MULTIPLE CHEMICAL SENSITIVITY (MCS) or Environmental Illness (EI) is a chronic condition caused by exposure to synthetic, petroleum-derived chemicals found in products such as pesticides, perfume, building materials, carpets, paint, exhaust, cleaners, tobacco smoke, and food additives.

MCS/EI affects multiple organ systems (respiratory, digestive, neurological, musculoskeletal, reproductive) and commonly includes symptoms such as difficulty breathing and concentrating; migraines; loss of memory and coordination; dizziness; seizures; sore throats; abdominal pain; weakness and fatigue; joint and muscle pain; heart irregularities; chronic inflammation; unusual infections; anxiety; rashes and difficulty healing.

The hallmark of MCS/EI is extreme sensitivity to odors, but many sufferers also develop increased sensitivity to noise, light (photosensitivity), touch (nerve sensitivity), and electromagnetic fields.  Symptoms tend to worsen with exposures and decrease or resolve when incitants are removed. Acute or long-term chemical injury is generally understood to be the cause of sensitization, though individual susceptibility is believed to play a role.
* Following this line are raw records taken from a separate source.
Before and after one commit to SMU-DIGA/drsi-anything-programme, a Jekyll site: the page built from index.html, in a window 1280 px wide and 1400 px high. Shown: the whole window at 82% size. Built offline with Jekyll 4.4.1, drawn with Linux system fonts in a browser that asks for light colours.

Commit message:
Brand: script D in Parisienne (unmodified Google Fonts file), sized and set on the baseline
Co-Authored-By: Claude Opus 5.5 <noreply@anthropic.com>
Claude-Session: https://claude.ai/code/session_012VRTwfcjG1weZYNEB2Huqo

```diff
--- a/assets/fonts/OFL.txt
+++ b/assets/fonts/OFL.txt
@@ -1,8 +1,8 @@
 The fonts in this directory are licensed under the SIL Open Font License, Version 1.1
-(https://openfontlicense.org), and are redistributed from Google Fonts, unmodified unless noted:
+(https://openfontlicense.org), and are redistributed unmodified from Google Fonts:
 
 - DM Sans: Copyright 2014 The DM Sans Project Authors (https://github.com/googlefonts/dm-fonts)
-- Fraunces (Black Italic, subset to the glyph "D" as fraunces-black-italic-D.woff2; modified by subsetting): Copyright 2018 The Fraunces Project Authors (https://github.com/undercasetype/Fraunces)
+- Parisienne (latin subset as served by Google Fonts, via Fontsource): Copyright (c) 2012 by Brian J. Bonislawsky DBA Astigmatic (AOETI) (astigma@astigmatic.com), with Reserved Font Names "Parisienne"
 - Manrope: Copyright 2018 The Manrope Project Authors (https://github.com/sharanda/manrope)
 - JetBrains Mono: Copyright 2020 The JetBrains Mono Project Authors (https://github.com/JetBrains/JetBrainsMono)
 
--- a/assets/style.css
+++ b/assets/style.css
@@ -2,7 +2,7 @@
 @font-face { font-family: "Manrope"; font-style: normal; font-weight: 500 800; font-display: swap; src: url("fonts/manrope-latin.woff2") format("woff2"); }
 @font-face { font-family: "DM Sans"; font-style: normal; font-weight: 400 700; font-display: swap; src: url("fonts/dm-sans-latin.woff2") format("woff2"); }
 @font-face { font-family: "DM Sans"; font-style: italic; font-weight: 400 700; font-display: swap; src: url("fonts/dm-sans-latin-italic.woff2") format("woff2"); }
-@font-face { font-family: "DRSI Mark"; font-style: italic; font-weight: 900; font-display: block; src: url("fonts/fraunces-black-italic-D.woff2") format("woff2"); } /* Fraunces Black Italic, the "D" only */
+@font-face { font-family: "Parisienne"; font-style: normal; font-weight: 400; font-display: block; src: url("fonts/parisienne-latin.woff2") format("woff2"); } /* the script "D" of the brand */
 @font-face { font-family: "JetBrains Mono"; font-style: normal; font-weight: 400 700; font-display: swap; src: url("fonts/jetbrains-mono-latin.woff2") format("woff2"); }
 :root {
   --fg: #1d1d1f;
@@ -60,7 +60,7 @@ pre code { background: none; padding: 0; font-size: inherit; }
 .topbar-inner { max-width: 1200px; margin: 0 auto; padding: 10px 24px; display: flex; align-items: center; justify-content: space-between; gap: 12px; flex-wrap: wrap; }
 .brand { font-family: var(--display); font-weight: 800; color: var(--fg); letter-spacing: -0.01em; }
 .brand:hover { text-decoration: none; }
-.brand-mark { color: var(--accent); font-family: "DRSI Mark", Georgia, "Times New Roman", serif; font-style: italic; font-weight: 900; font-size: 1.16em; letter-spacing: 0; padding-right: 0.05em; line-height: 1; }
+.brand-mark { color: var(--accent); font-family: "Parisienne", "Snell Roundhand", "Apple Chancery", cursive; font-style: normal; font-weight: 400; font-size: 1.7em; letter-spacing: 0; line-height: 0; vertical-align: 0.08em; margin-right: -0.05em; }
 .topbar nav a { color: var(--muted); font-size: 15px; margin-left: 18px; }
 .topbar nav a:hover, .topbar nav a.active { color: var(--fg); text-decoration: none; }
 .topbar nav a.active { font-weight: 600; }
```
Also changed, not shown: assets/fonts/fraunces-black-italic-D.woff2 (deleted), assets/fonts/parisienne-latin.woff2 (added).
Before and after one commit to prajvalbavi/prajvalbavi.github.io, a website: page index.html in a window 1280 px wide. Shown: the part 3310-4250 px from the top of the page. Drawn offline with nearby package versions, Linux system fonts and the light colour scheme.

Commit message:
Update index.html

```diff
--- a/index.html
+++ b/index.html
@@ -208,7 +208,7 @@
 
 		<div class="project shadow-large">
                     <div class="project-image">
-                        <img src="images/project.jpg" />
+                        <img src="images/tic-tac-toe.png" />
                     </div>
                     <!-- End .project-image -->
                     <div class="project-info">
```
Sensitized people cannot tolerate most medications for symptom relief, as pharmaceutical chemicals add more strain to an already overloaded/damaged detoxification system, usually causing an increase in both symptoms and sensitivity levels.  There is no known cure for MCS/EI, and the most effective treatment found to date is avoidance of toxic chemicals, an increasingly difficult task in today's world.